**Assigned task**
Give the total number of lines in the data below that include "Navy", and nothing else.
------------
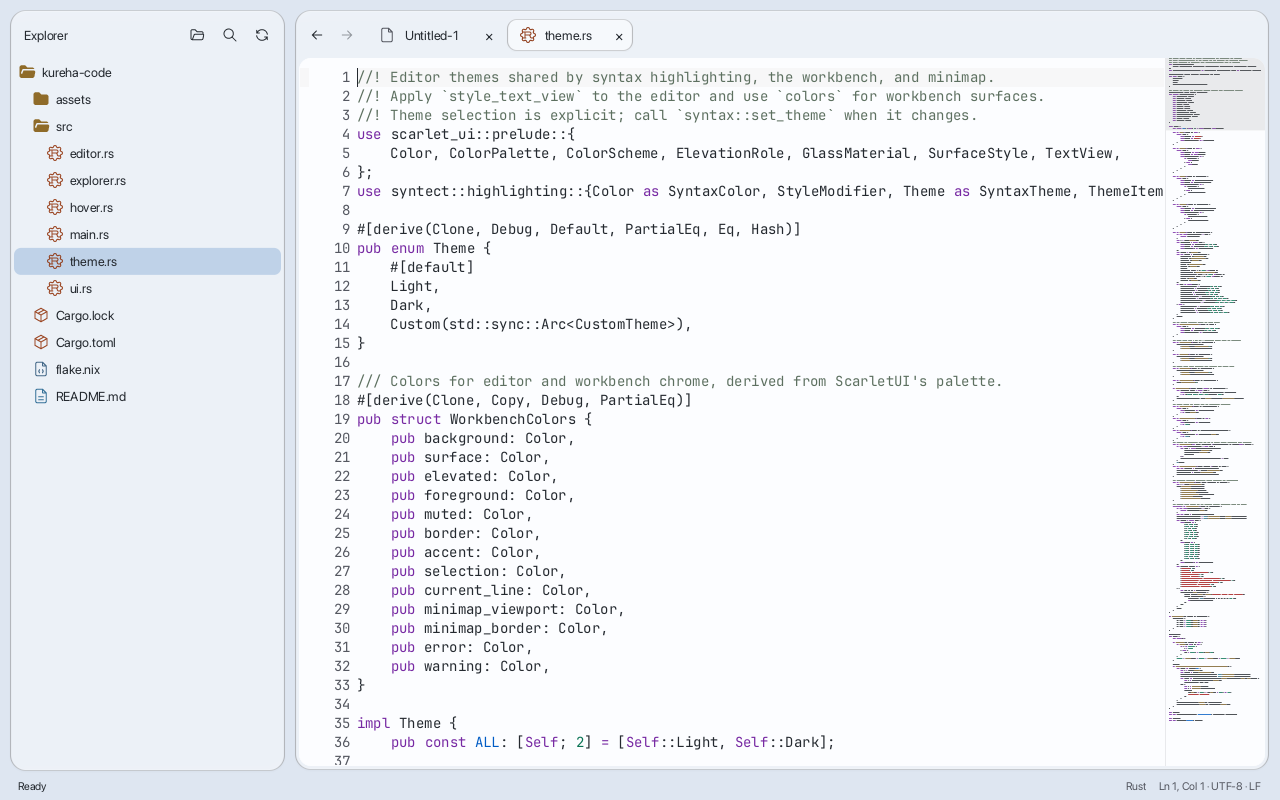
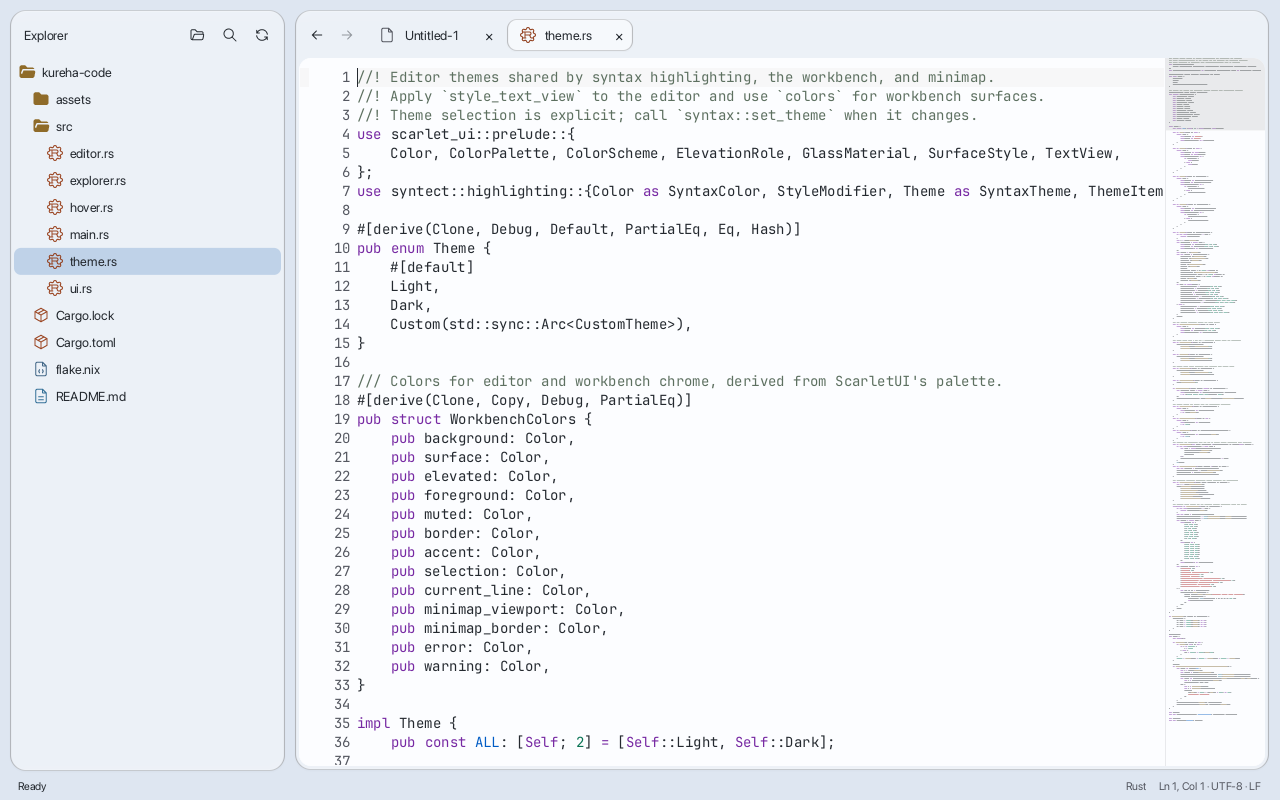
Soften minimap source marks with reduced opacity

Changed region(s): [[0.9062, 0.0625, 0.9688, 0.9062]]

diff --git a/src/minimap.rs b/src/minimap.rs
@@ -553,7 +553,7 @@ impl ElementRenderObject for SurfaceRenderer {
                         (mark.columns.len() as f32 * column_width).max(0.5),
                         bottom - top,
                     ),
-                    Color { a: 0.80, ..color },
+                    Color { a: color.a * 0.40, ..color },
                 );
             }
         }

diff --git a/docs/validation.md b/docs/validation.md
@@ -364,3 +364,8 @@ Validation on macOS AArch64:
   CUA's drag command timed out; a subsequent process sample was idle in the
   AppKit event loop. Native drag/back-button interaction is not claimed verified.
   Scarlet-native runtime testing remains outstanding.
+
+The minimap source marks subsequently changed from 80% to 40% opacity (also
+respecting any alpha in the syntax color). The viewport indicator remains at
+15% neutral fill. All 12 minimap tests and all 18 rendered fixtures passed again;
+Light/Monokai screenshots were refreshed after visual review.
------------
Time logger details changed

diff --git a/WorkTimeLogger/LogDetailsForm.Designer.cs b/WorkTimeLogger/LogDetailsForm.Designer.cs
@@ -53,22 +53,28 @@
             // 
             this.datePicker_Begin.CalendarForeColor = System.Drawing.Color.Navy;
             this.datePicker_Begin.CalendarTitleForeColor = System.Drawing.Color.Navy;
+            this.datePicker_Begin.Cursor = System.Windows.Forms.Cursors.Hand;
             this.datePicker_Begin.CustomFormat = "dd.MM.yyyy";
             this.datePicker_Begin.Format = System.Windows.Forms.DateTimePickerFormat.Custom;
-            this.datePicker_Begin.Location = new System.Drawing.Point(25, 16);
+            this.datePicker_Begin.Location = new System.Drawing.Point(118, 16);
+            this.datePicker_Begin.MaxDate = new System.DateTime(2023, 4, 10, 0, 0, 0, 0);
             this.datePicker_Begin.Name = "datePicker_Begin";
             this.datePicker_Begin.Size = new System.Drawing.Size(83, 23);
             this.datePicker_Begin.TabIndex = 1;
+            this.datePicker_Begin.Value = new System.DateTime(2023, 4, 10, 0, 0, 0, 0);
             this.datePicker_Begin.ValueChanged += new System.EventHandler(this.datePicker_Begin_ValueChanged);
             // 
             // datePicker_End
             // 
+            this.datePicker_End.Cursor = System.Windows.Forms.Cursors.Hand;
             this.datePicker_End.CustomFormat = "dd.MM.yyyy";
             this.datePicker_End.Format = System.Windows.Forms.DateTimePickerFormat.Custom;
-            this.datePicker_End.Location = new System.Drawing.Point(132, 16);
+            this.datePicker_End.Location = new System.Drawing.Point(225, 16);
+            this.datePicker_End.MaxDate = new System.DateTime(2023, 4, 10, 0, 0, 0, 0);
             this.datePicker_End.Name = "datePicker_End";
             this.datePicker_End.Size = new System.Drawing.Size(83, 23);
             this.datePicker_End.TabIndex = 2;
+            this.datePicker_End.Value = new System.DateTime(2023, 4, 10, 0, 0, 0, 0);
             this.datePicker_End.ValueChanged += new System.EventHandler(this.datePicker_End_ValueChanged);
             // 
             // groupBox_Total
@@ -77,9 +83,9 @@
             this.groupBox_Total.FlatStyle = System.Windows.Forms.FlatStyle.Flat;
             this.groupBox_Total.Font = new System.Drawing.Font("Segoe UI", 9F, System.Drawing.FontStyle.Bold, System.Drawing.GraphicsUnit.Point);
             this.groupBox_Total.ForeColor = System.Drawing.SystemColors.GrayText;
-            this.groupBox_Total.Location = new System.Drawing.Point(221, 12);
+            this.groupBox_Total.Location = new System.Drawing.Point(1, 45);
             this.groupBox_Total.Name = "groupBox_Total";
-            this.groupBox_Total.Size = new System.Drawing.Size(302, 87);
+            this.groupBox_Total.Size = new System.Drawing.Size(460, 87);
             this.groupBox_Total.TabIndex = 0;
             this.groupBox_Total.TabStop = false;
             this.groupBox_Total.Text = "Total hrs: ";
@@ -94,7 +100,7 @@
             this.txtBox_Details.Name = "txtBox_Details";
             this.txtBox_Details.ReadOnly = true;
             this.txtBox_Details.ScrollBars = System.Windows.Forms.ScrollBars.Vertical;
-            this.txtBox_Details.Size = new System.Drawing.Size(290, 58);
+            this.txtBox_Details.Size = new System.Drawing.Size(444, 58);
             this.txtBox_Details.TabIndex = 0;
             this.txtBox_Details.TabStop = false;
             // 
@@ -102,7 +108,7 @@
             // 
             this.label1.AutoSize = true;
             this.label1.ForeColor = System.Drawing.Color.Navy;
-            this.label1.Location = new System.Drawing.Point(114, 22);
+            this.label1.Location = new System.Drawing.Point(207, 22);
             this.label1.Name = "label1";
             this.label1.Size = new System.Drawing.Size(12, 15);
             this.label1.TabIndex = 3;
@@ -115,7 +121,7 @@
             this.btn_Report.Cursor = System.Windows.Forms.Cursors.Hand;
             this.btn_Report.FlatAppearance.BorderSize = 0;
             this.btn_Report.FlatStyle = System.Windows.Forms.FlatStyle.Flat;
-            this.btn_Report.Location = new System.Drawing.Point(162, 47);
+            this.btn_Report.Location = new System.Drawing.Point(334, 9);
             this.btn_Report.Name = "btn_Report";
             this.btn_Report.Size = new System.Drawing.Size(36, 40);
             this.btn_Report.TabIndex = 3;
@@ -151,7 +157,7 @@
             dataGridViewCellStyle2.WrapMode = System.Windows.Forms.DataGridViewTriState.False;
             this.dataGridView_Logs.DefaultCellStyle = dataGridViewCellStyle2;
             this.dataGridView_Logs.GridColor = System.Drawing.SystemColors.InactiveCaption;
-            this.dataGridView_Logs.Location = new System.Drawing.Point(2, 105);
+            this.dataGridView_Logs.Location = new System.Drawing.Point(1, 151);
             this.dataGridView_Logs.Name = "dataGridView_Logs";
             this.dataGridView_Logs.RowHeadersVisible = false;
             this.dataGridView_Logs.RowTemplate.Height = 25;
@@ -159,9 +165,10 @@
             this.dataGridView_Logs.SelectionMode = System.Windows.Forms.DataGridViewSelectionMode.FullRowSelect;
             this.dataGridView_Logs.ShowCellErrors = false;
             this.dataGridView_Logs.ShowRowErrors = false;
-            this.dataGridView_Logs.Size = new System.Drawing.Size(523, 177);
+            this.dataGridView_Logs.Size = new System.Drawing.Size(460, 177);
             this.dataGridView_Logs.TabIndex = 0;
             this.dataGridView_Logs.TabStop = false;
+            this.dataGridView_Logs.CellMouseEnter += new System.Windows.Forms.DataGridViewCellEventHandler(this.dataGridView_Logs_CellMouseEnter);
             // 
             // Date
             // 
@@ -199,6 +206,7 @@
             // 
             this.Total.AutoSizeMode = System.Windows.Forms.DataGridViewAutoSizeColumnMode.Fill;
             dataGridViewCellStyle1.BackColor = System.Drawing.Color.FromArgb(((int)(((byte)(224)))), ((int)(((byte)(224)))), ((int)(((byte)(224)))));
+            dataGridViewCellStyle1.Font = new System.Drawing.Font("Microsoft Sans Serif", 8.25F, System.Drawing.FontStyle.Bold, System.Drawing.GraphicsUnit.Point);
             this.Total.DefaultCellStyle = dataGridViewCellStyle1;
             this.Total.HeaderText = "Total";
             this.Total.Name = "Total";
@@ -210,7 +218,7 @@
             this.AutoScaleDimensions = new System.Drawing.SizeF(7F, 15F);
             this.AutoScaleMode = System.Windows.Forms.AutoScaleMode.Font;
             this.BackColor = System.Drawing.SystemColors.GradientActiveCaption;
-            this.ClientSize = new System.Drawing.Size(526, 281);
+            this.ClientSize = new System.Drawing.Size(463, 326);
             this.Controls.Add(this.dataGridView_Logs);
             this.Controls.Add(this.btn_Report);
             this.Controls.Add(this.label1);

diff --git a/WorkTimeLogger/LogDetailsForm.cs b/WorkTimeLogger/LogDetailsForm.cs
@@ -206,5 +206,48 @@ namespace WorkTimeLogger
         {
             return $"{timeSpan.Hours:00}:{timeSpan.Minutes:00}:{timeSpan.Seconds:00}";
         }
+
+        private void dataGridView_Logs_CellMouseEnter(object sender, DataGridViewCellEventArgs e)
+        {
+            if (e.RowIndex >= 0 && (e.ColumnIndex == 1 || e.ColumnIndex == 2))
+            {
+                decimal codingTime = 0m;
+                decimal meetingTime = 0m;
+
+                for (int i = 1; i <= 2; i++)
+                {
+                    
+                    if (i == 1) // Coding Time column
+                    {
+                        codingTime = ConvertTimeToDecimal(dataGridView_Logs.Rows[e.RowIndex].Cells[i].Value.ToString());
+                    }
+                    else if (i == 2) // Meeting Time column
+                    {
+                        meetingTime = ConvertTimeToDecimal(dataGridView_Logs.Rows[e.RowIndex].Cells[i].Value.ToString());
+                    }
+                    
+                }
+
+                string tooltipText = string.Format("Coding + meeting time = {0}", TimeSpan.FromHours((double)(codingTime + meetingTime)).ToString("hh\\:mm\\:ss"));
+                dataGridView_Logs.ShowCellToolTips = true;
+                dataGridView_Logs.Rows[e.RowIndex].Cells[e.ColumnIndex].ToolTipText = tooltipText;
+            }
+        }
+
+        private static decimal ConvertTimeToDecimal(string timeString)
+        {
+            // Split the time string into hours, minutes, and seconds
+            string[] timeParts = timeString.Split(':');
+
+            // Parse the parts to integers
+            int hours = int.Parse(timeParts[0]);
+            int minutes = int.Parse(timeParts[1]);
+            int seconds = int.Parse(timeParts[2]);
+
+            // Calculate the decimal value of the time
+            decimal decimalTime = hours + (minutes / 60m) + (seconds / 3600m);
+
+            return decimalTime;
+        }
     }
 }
------------
**Response for this exercise**
3